Coulthard recovered to sixth, and later said he “did what he was told”.
“I just got told they didn’t know where the incident was and to take extreme caution,” Coulthard explained afterwards.
“You take extreme caution under a Safety Car, and I did what I was told.”
According to rule D24.1 of the Supercars Operations Manual, “Team Orders 24.1.1 Means an instruction to a Driver or Team member, either verbal or otherwise the effect of which may interfere with a race result.”
After the Race the Stewards determined to conduct an inquiry into the incident on Laps 134-135 during the Safety Car deployment when the gap between Cars #17 and #12 increased significantly to the disadvantage of all Cars behind Car #12 because they were concerned that the incident may have been the result of Racing Team (Aust) Pty Ltd having issued an instruction to the Driver of Car #12 to slow and create an unwarranted large gap between Cars #17 and Car #12 for tactical reasons.
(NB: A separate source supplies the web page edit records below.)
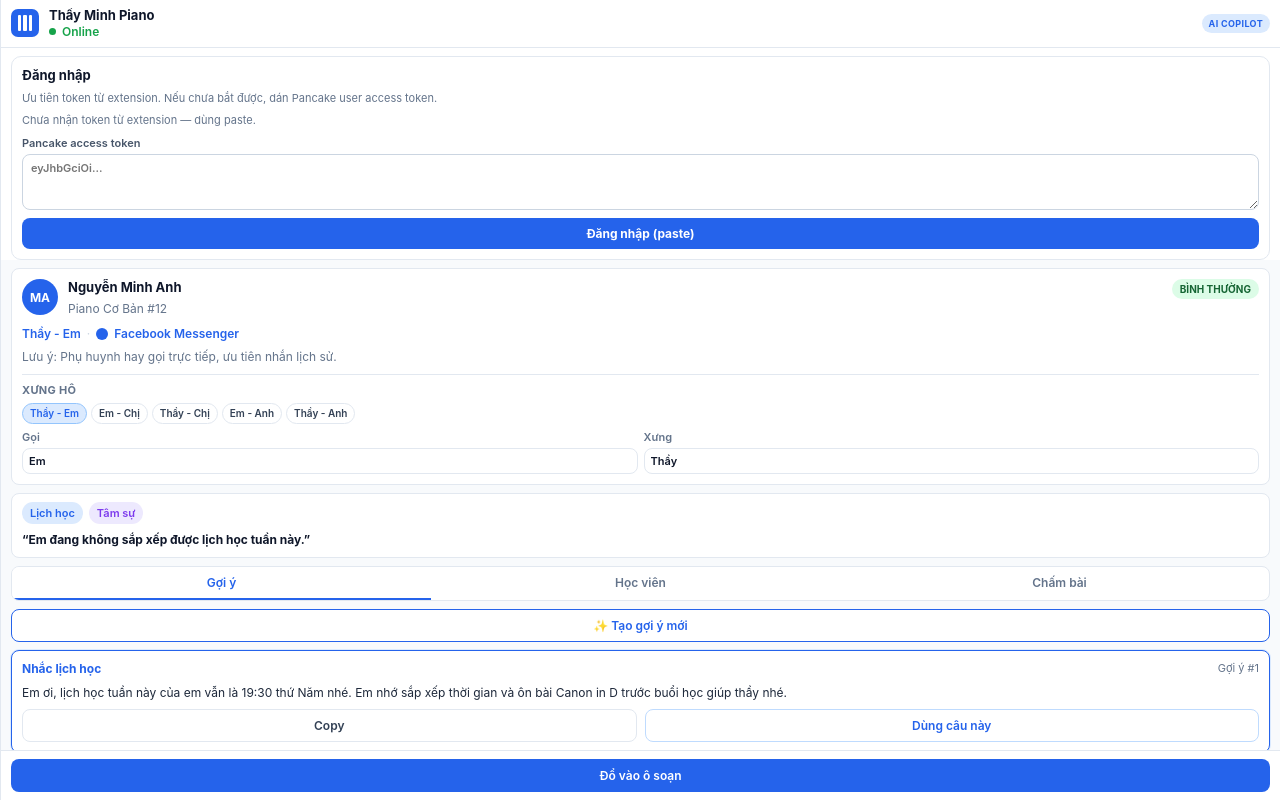
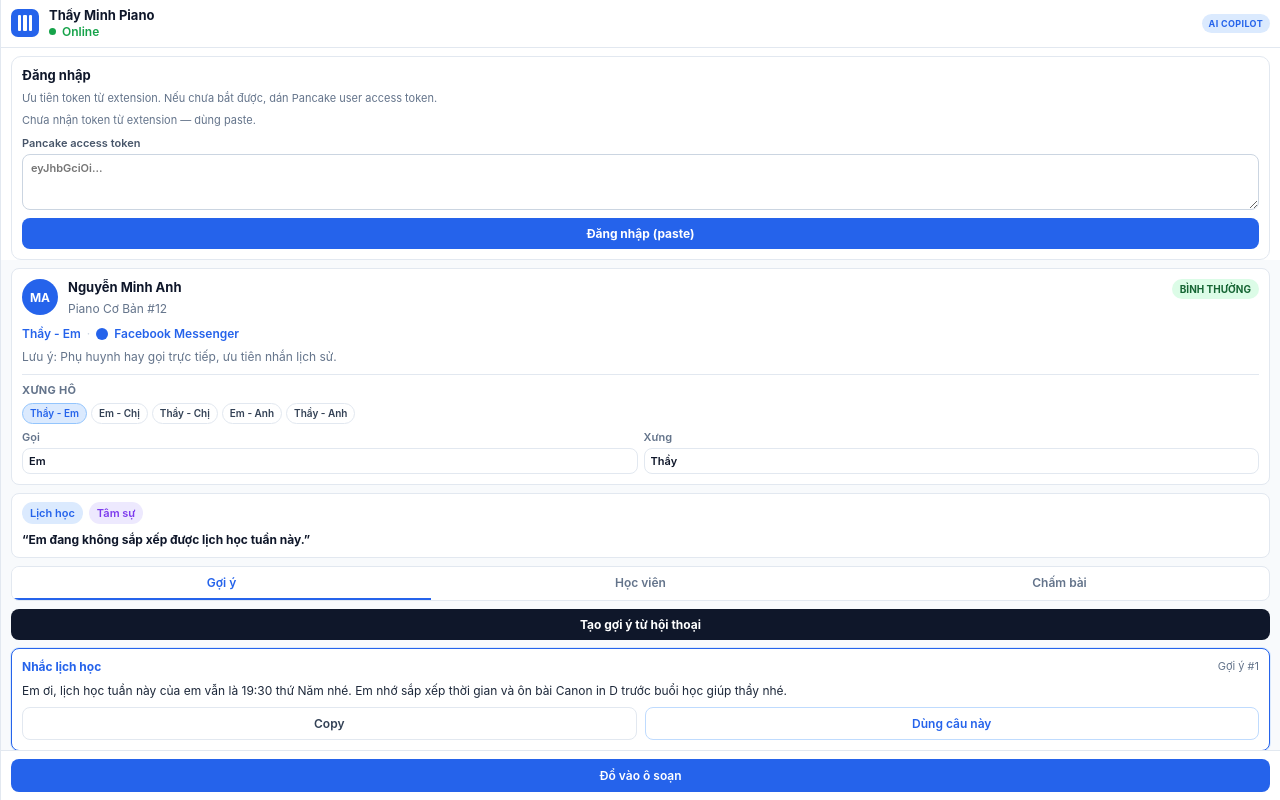
Before and after one commit to dangkhoiii02/ChatBot_TuVan, a React (Vite) app in the folder widget/: page / in a window 1280 px wide. Built offline with nearby package versions, Linux system fonts and the light colour scheme; no server answers.

Commit message:
fix(widget): single live-suggest button + clear A/B errors

```diff
--- a/widget/src/App.tsx
+++ b/widget/src/App.tsx
@@ -128,11 +128,9 @@ export default function App() {
       setUsingMock(false);
       setApiStatus(`OK (${source}) · ${messages.length} msg · ${next.length} gợi ý`);
     } catch (err) {
-      setUsingMock(true);
-      setSuggestions(MOCK_SUGGESTIONS);
-      setSelectedId(MOCK_SUGGESTIONS[0]?.id ?? null);
-      setActiveDraft(MOCK_SUGGESTIONS[0]?.text ?? '');
-      setApiStatus(`Fallback mock: ${err instanceof Error ? err.message : 'error'}`);
+      const message = err instanceof Error ? err.message : 'error';
+      // Keep current list; surface error instead of silent mock swap.
+      setApiStatus(`Lỗi gợi ý: ${message}`);
     } finally {
       setLoadingSuggestions(false);
     }
@@ -163,7 +161,15 @@ export default function App() {
   }, []);
 
   useEffect(() => {
-    if (hasSession && conversationId) void loadSuggestionsFromApi();
+    if (!hasSession) {
+      setApiStatus('Chưa login — đăng nhập để tạo gợi ý live');
+      return;
+    }
+    if (!conversationId) {
+      setApiStatus('Đã login — chờ conversationId từ bridge (mở hội thoại Pancake)');
+      return;
+    }
+    void loadSuggestionsFromApi();
   }, [hasSession, conversationId, loadSuggestionsFromApi]);
 
   const handlePronounsChange = (pair: PronounPair) => {
@@ -204,24 +210,6 @@ export default function App() {
     setActiveDraft(text);
   };
 
-  const handleCreate = () => {
-    if (hasSession && conversationId) {
-      void loadSuggestionsFromApi();
-      return;
-    }
-    const nextIndex = suggestions.length + 1;
-    const baseText = `Em ơi, thầy vừa tạo gợi ý #${nextIndex}. Em xem giúp thầy nhé.`;
-    const created: Suggestion = {
-      id: `sg-${Date.now()}`,
-      label: 'Khác',
-      category: 'Khác',
-      baseText,
-      text: rewriteSuggestionText(baseText, pronouns),
-    };
-    setSuggestions((prev) => [created, ...prev]);
-    setSelectedId(created.id);
-    setActiveDraft(created.text);
-  };
 
   const handleFill = () => {
     if (!activeDraft) return;
@@ -259,22 +247,36 @@ export default function App() {
         <div className="tab-content" role="tabpanel">
           {tab === 'suggestions' && (
             <>
-              {hasSession && (
               <button
                 type="button"
                 className="btn-refresh-suggestions"
-                  disabled={loadingSuggestions}
-                  onClick={() => void loadSuggestionsFromApi()}
+                disabled={loadingSuggestions || !hasSession || !conversationId}
+                title={
+                  !hasSession
+                    ? 'Cần login trước'
+                    : !conversationId
+                      ? 'Chưa có conversationId từ bridge'
+                      : 'Tạo gợi ý từ hội thoại (A BE → B DOM)'
+                }
+                onClick={() => {
+                  if (!hasSession) {
+                    setApiStatus('Cần login trước khi tạo gợi ý');
+                    return;
+                  }
+                  if (!conversationId) {
+                    setApiStatus('Chưa có conversationId từ bridge — mở đúng hội thoại Pancake');
+                    return;
+                  }
+                  void loadSuggestionsFromApi();
+                }}
               >
                 {loadingSuggestions ? 'Đang tạo gợi ý…' : 'Tạo gợi ý từ hội thoại'}
               </button>
-              )}
               <SuggestionsTab
                 suggestions={suggestions}
                 selectedId={selectedId}
                 onSelect={handleSelectSuggestion}
                 onCopy={handleCopy}
-                onCreate={handleCreate}
               />
             </>
           )}
--- a/widget/src/components/tabs/SuggestionsTab.tsx
+++ b/widget/src/components/tabs/SuggestionsTab.tsx
@@ -6,18 +6,13 @@ interface Props {
   selectedId: string | null;
   onSelect: (id: string) => void;
   onCopy: (text: string) => void;
-  onCreate: () => void;
 }
 
-export function SuggestionsTab({ suggestions, selectedId, onSelect, onCopy, onCreate }: Props) {
+export function SuggestionsTab({ suggestions, selectedId, onSelect, onCopy }: Props) {
   return (
     <div className="tab-panel">
-      <button type="button" className="btn btn-outline create-btn" onClick={onCreate}>
-        ✨ Tạo gợi ý mới
-      </button>
-
       {suggestions.length === 0 ? (
-        <div className="empty-state">Chưa có gợi ý. Bấm “Tạo gợi ý mới”.</div>
+        <div className="empty-state">Chưa có gợi ý. Bấm “Tạo gợi ý từ hội thoại”.</div>
       ) : (
         <div className="suggestion-list">
           {suggestions.map((sg, i) => (
```
Lines whose indentation alone changed are shown as unchanged.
Rule D24.1 prohibits Team Orders and provides that an instruction to a Driver or Team member, either verbal or otherwise the effect of which may interfere with a race result is a Team Order.
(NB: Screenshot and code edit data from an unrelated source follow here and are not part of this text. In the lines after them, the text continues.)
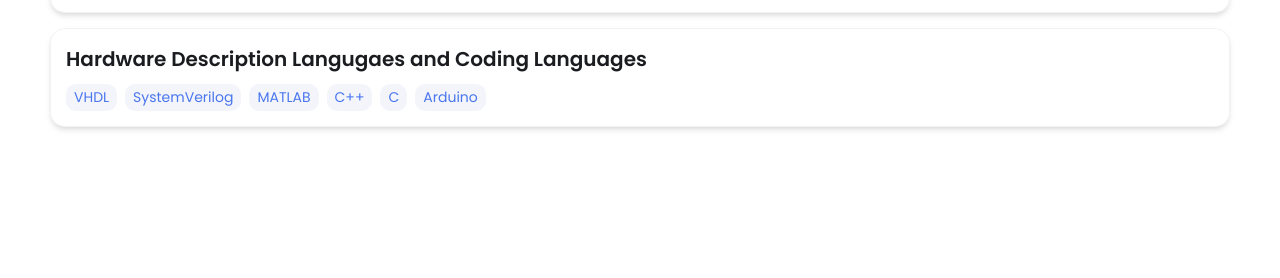
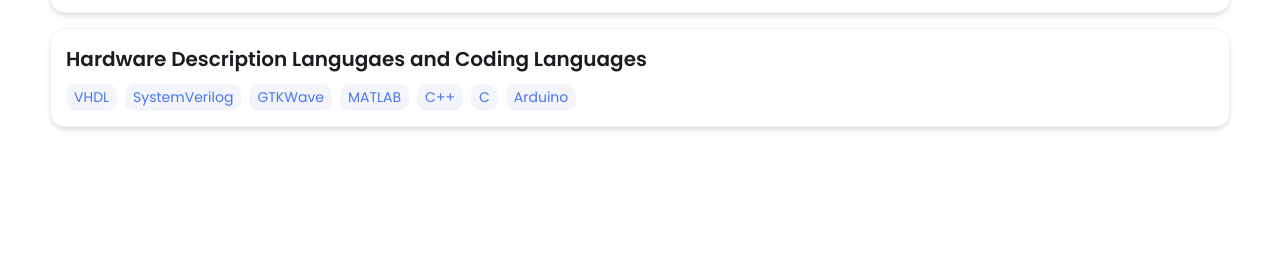
Before and after one commit to briancliau/briancliau.github.io, a Jekyll site: the page built from index.html, in a window 1280 px wide and 900 px high, scrolled down 1719 px. Shown: the part 173-451 px from the top of the window. Built offline with Jekyll 4.4.1, drawn with Linux system fonts in a browser that asks for light colours.

Commit message:
Update _config.yml

```diff
--- a/_config.yml
+++ b/_config.yml
@@ -56,6 +56,7 @@
     tools:
     - VHDL
     - SystemVerilog
+    - GTKWave
     - MATLAB
     - C++
     - C
```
After the Race Director announced the Pit Lane drive through Penalty on Car #12, the Stewards noted on broadcast footage an interview by a Supercars Media commentator of the Authorised Representative of Racing Team (Aust) Pty Ltd, Mr Story, during which Mr Story was invited to explain the reason why the gap between Cars #17 and #12 had been so large and whether it was the result of a ‘plan’.
While denying that suggestion, the response of Mr Story and the extraordinary increase in the gap between Cars #17 and #12 during the SC deployment caused the Stewards to hold concerns that Rule D24.1 may have been breached.
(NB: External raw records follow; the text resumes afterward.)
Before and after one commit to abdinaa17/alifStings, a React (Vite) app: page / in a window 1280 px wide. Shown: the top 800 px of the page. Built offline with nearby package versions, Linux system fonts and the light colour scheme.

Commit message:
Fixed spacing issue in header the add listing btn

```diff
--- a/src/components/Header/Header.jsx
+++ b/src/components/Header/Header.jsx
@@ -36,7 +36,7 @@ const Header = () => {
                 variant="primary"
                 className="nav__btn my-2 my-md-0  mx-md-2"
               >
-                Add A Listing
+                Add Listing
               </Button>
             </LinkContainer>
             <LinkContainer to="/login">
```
Following the Race the Stewards summonsed the Authorised Representative of Racing Team (Aust) Pty Ltd, the Driver of Car #12 and Car #12’s engineer to a Hearing and requested that the DRD obtain a recording of the radio communications between Car #12 and Car #12’s engineer during the SC deployment. That Hearing commenced at 2000hrs on Sunday 13 October.
After interviewing Mr Story, the Driver of Car #12 and Car #12’s engineer, and reviewing Hawk Eye footage of the incident, including in-Car footage from Car #12, the interview of Mr Story and Supercars telemetry data for Car #12, the Stewards, while making no findings, determined that the evidence was sufficient to call upon Racing Team (Aust) Pty Ltd to answer whether it breached Rule D24.1 and recommended to the DRD that he consider laying a charge of a breach of that Rule.
The DRD having determined to lay such a charge, and the Authorised Representative of Racing Team (Aust) Pty Ltd having explained that he required an opportunity gather and present evidence in defence of that charge and the DRD having sought an opportunity to secure further evidence, the Stewards closed the Inquiry at 2210hrs.
The charge will be heard by a panel of Stewards prior to the commencement of track activities at the forthcoming Gold Coast 600. In the circumstances, the Classifications for Race 25 remain Provisional.
The Stewards re-iterate that no findings have been made against Racing Team (Aust) Pty Ltd at this stage and the Driver of Car #12 is not accused of any breach of the Rules beyond the breach of Rule D10.2.2.3 for which a Pit Lane drive through Penalty was issued during the Race and was served.
STORY INTERVIEW (LAP 138)
Supercars pit reporter Greg Murphy: “Ryan Story, news has just come through; black flag for Car 12. What was the situation there? We know he had an overheating problem, you had to put water in the car, but he did drop back a long way and wasn’t having any trouble before the Safety Car, so what was the story?”
Story: “Well, it’s one of those things isn’t it?”
Murphy: “Okay then … so a bit of plan?”
Story: “I wouldn’t go so far as that. We were … Look, we were genuinely having overheating issues with the car and where-en it was worse it was under Safety Car when you’re not getting a lot of the air go through the car, so yeah, not ideal, but we’re paying the price.”